(Date:11/27/2015)... Los Angeles, CA (PRWEB) , ... November 27, 2015 , ... ... the Commission on Accreditation of Allied Health Education Programs (CAAHEP) awarded accreditation to its ... exclusive list of CAAHEP accredited colleges, as only one of twelve colleges and universities ...
(Date:11/27/2015)... ... November 27, 2015 , ... Avid collector, Andrew Hawley from Vintage ... style concert posters. This is one of Joplin's most famous and beautiful concert posters. ... University of Michigan in Ann Arbor. The According to Hawley, "It is hard to ...
(Date:11/26/2015)... (PRWEB) , ... November 26, 2015 , ... Inevitably when ... Many customers choose to buy during the Black Friday and Cyber Monday ... don’t need to search the Internet high and low to find the best massage ...
Breaking Medicine News(10 mins):

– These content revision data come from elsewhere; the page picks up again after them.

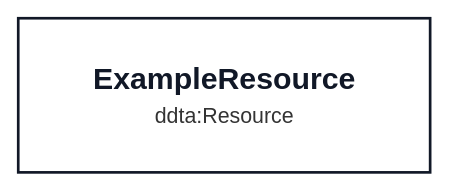
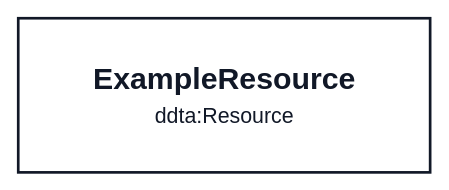
Diagram 20 of 26 in ontologies/core/DDTA_CORE_VISUALIZATION.md (nballestriero/tesiStabile), drawn with Mermaid before and after one commit. The commit also changed other lines of this file and 4 other files, not shown here.

````diff
--- a/ontologies/core/DDTA_CORE_VISUALIZATION.md
+++ b/ontologies/core/DDTA_CORE_VISUALIZATION.md
@@ -1804,6 +2233,7 @@
 ```mermaid
-%%{init: {"htmlLabels":true,"theme":"base"}}%%
+%%{init: {"htmlLabels":true,"theme":"base","layout":"elk"}}%%
 flowchart TB
-    O_fed7e7dac08e0b["<div style='display:inline-block;text-align:center;white-space:nowrap;line-height:1.4;padding:8px 12px;background:transparent;opacity:1;color:#111827'><span style='display:block;text-align:center;font-size:17px;font-weight:700;color:#111827'>ExampleResource</span><span style='display:block;text-align:center;font-size:12px;font-weight:400;color:#111827'>ddta:Resource</span></div>"]
-    style O_fed7e7dac08e0b fill:#FFFFFF,stroke:#111827,color:#111827,stroke-width:1.5px
+    O_34ecebd5d2a20b["<div style='display:inline-block;text-align:center;white-space:nowrap;line-height:1.4;padding:8px 12px;background:transparent;opacity:1;color:#111827'><span style='display:block;text-align:center;font-size:17px;font-weight:700;color:#111827'>ExampleResource</span><span style='display:block;text-align:center;font-size:12px;font-weight:400;color:#111827'>ddta:Resource</span></div>"]
+    classDef DDTA_C_069d7d57acd8 fill:#FFFFFF,stroke:#111827,color:#111827,stroke-width:1.5px
+    class O_34ecebd5d2a20b DDTA_C_069d7d57acd8
 ```
````
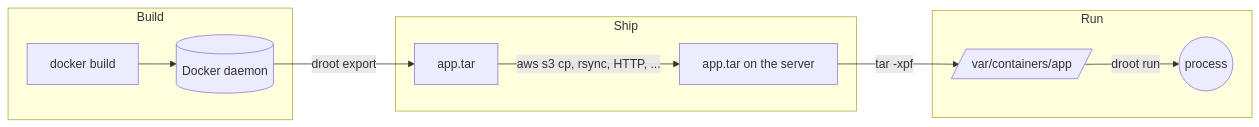
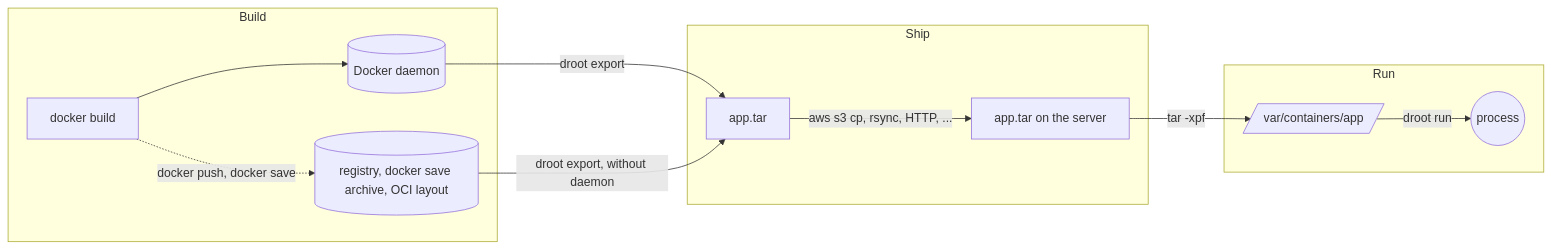
One commit to yuuki/droot changed the first of 2 diagrams in documentation/architecture.md. Above: the diagram before and after it, drawn with Mermaid. The commit also changed other lines of this file and 22 other files, not shown here.

First line of the commit message:
export: read images without a Docker daemon

````diff
--- a/documentation/architecture.md
+++ b/documentation/architecture.md
@@ -6,14 +6,16 @@
 ```mermaid
 flowchart LR
   subgraph Build
     A[docker build] --> B[(Docker daemon)]
+    A -.->|docker push, docker save| R[(registry, docker save archive, OCI layout)]
   end
   subgraph Ship
     B -->|droot export| C[app.tar]
+    R -->|droot export, without daemon| C
     C -->|aws s3 cp, rsync, HTTP, ...| D[app.tar on the server]
   end
   subgraph Run
     D -->|tar -xpf| E[/var/containers/app/]
     E -->|droot run| F((process))
   end
 ```
````
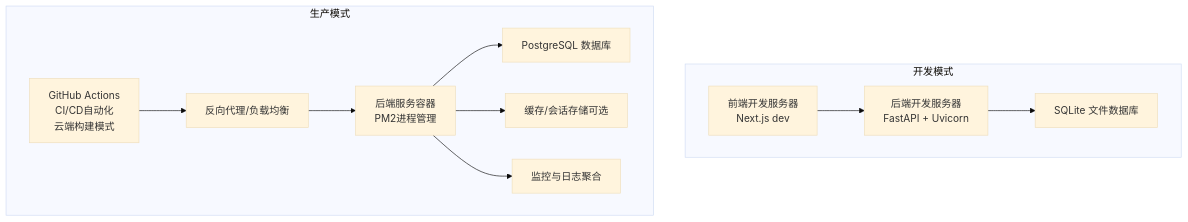
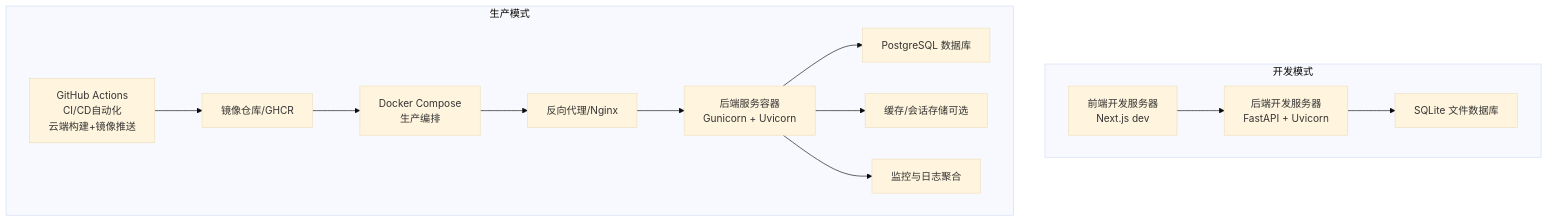
The second of 3 diagrams in .qoder/repowiki/zh/content/部署与运维/部署与运维.md (breeze-lyf/ai-stock-advisor), drawn with Mermaid (base theme) before and after one commit. The commit also changed other lines of this file and 10 other files, not shown here.

Commit message:
docs: Update AI analysis service documentation and refine GitHub Actions deployment workflow.

````diff
--- a/.qoder/repowiki/zh/content/部署与运维/部署与运维.md
+++ b/.qoder/repowiki/zh/content/部署与运维/部署与运维.md
@@ -160,23 +172,27 @@
 ```mermaid
 graph TB
 subgraph "开发模式"
 FEDEV["前端开发服务器<br/>Next.js dev"]
 BEDEV["后端开发服务器<br/>FastAPI + Uvicorn"]
 DBDEV["SQLite 文件数据库"]
 FEDEV --> BEDEV
 BEDEV --> DBDEV
 end
 subgraph "生产模式"
-NGINX["反向代理/负载均衡"]
-BEPROD["后端服务容器<br/>PM2进程管理"]
+NGINX["反向代理/Nginx"]
+GHCR["镜像仓库/GHCR"]
+DCP["Docker Compose<br/>生产编排"]
+BEPROD["后端服务容器<br/>Gunicorn + Uvicorn"]
 DBPROD["PostgreSQL 数据库"]
 REDIS["缓存/会话存储可选"]
 MON["监控与日志聚合"]
-GHA["GitHub Actions<br/>CI/CD自动化<br/>云端构建模式"]
-GHA --> NGINX
+GHA["GitHub Actions<br/>CI/CD自动化<br/>云端构建+镜像推送"]
+GHA --> GHCR
+GHCR --> DCP
+DCP --> NGINX
 NGINX --> BEPROD
 BEPROD --> DBPROD
 BEPROD --> REDIS
 BEPROD --> MON
 end
 ```
````
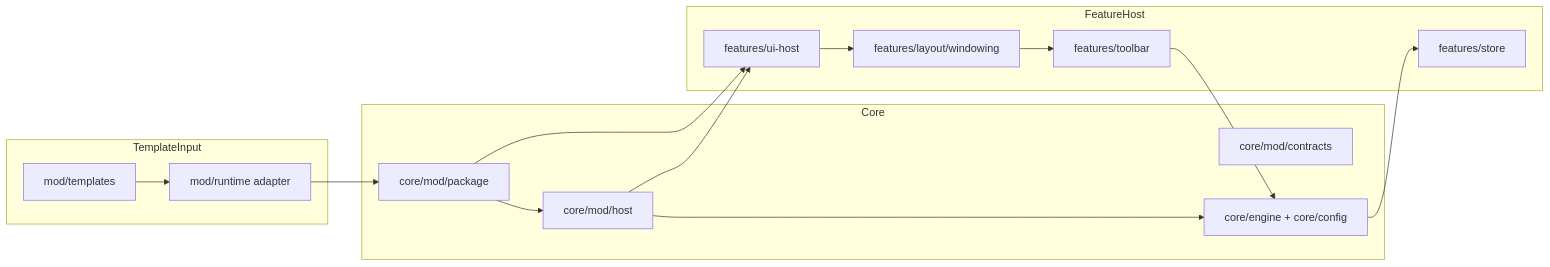
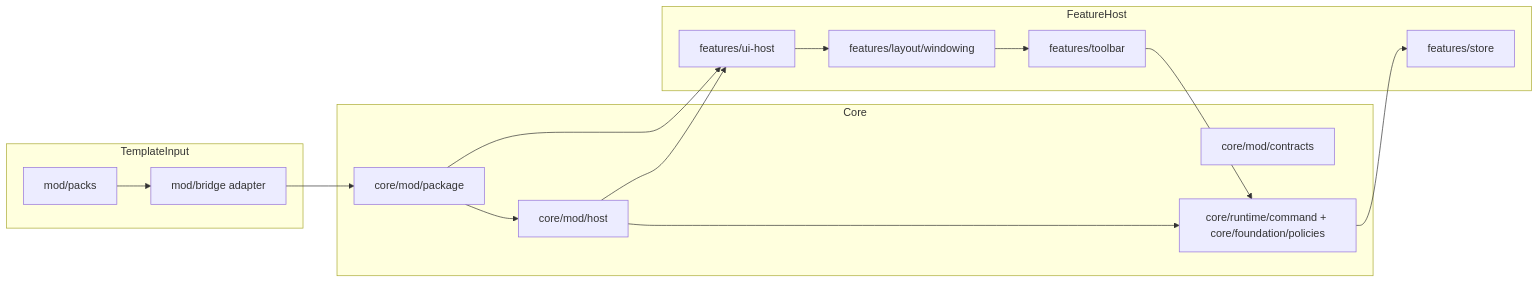
The fourth of 5 diagrams in v10/docs/architecture/ModularizationDependencyFlow.md (sykaboom/SY-Math-Slate), drawn with Mermaid before and after one commit. The commit also changed other lines of this file and 273 other files, not shown here.

Commit message:
feat(v10): complete 461-465 core namespace and mod catalog relayout

````diff
--- a/v10/docs/architecture/ModularizationDependencyFlow.md
+++ b/v10/docs/architecture/ModularizationDependencyFlow.md
@@ -132,29 +132,29 @@
 ```mermaid
 flowchart LR
     subgraph Core
       C1[core/mod/contracts]
       C2[core/mod/package]
       C3[core/mod/host]
-      C4[core/engine + core/config]
+      C4[core/runtime/command + core/foundation/policies]
     end
 
     subgraph FeatureHost
       F1[features/ui-host]
       F2[features/layout/windowing]
       F3[features/toolbar]
       F4[features/store]
     end
 
     subgraph TemplateInput
-      T1[mod/templates]
-      T2[mod/runtime adapter]
+      T1[mod/packs]
+      T2[mod/bridge adapter]
     end
 
     T1 --> T2 --> C2
     C2 --> C3 --> C4
     C2 --> F1
     C3 --> F1
     F1 --> F2 --> F3
     F3 --> C4
     C4 --> F4
 ```
````
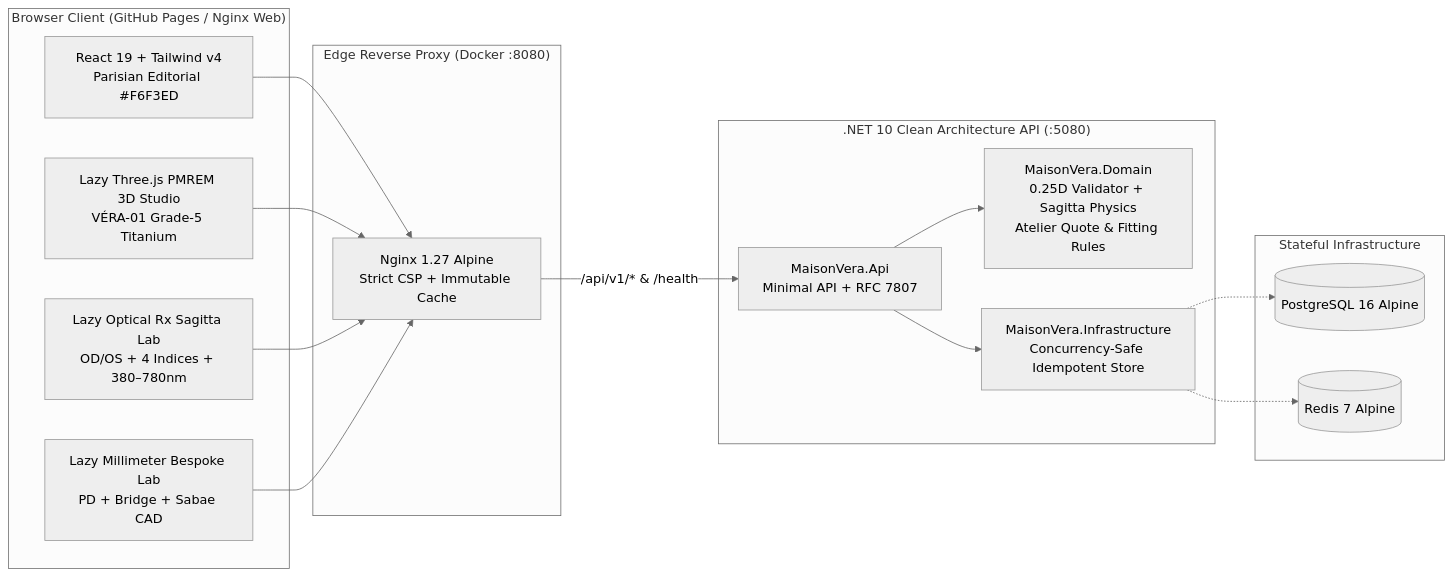
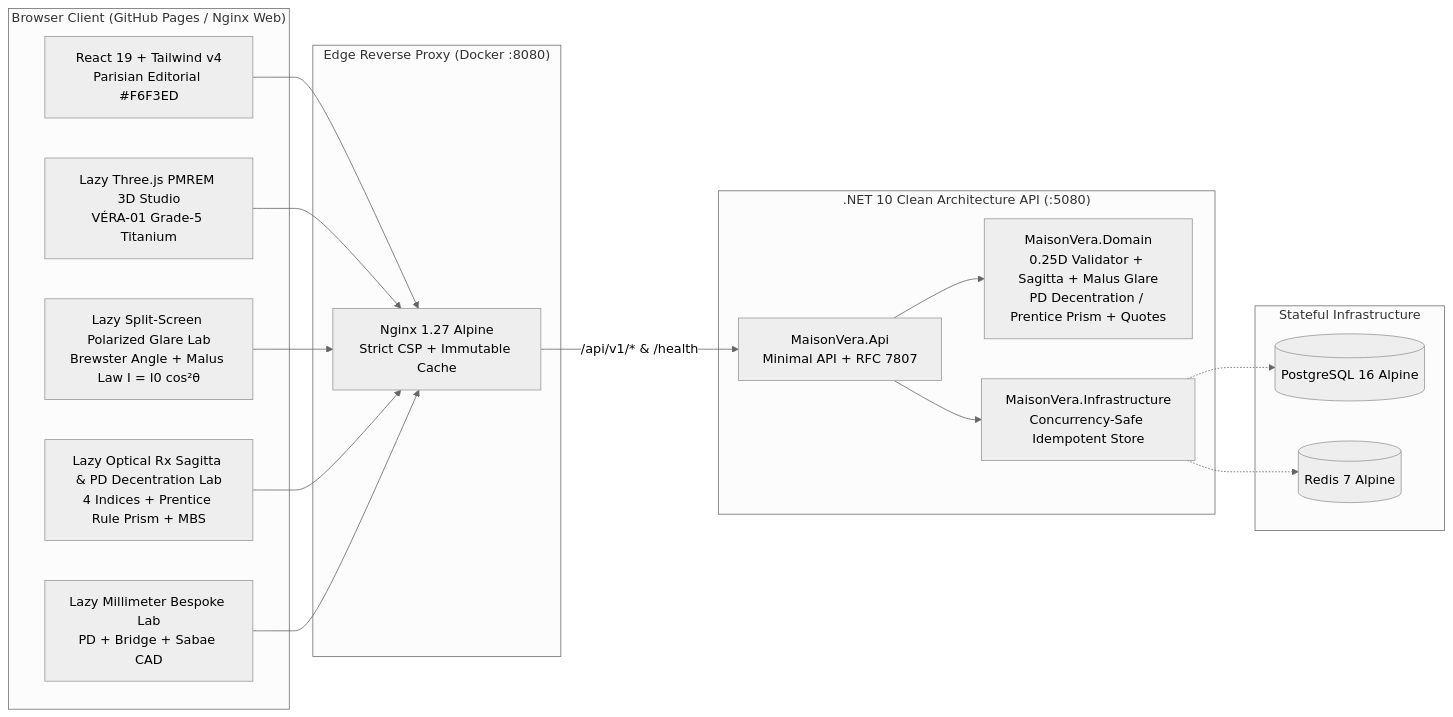
Before and after one commit to tvt987/maison-vera: the diagram in README.md, drawn with Mermaid (neutral theme). The commit also changed other lines of this file and 24 other files, not shown here.

Commit message:
feat(v6.0): Split-Screen Polarized Glare & AR Physics Lab, PD Decentration/Prentice Prism Check & .NET 10 API

````diff
--- a/README.md
+++ b/README.md
@@ -11,34 +11,36 @@
 ```mermaid
 flowchart LR
   subgraph Client["Browser Client (GitHub Pages / Nginx Web)"]
     UI["React 19 + Tailwind v4<br/>Parisian Editorial #F6F3ED"]
     Three["Lazy Three.js PMREM 3D Studio<br/>VÉRA-01 Grade-5 Titanium"]
-    RxLab["Lazy Optical Rx Sagitta Lab<br/>OD/OS + 4 Indices + 380–780nm"]
+    GlareLab["Lazy Split-Screen Polarized Glare Lab<br/>Brewster Angle + Malus Law I = I0 cos²θ"]
+    RxLab["Lazy Optical Rx Sagitta & PD Decentration Lab<br/>4 Indices + Prentice Rule Prism + MBS"]
     Sizing["Lazy Millimeter Bespoke Lab<br/>PD + Bridge + Sabae CAD"]
   end
 
   subgraph Edge["Edge Reverse Proxy (Docker :8080)"]
     Nginx["Nginx 1.27 Alpine<br/>Strict CSP + Immutable Cache"]
   end
 
   subgraph Backend[".NET 10 Clean Architecture API (:5080)"]
     Api["MaisonVera.Api<br/>Minimal API + RFC 7807"]
-    Domain["MaisonVera.Domain<br/>0.25D Validator + Sagitta Physics<br/>Atelier Quote & Fitting Rules"]
+    Domain["MaisonVera.Domain<br/>0.25D Validator + Sagitta + Malus Glare<br/>PD Decentration / Prentice Prism + Quotes"]
     Infra["MaisonVera.Infrastructure<br/>Concurrency-Safe Idempotent Store"]
   end
 
   subgraph Data["Stateful Infrastructure"]
     PG[("PostgreSQL 16 Alpine")]
     Redis[("Redis 7 Alpine")]
   end
 
   UI --> Nginx
   Three --> Nginx
+  GlareLab --> Nginx
   RxLab --> Nginx
   Sizing --> Nginx
   Nginx -->|"/api/v1/* & /health"| Api
   Api --> Domain
   Api --> Infra
   Infra -.-> PG
   Infra -.-> Redis
 ```
````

(Date:11/26/2015)... , November 26, 2015 /PRNewswire/ ... announced the addition of the  "2016 ... the Global Cell Surface Testing Market: ... report to their offering.  --> ... addition of the  "2016 Future Horizons ...
(Date:11/26/2015)... , November 26, 2015 /PRNewswire/ ... --> adds "Global ... and "Investigation Report on China Repaglinide ... 2021 forecasts data and information to ... . --> ...
(Date:11/25/2015)... DUBLIN , Nov. 25, 2015 /PRNewswire/ ... announced the addition of the "Global ... to their offering. --> ... "Global Brain Monitoring Devices Market 2015-2019" ... Research and Markets ( ) ...
Breaking Medicine Technology: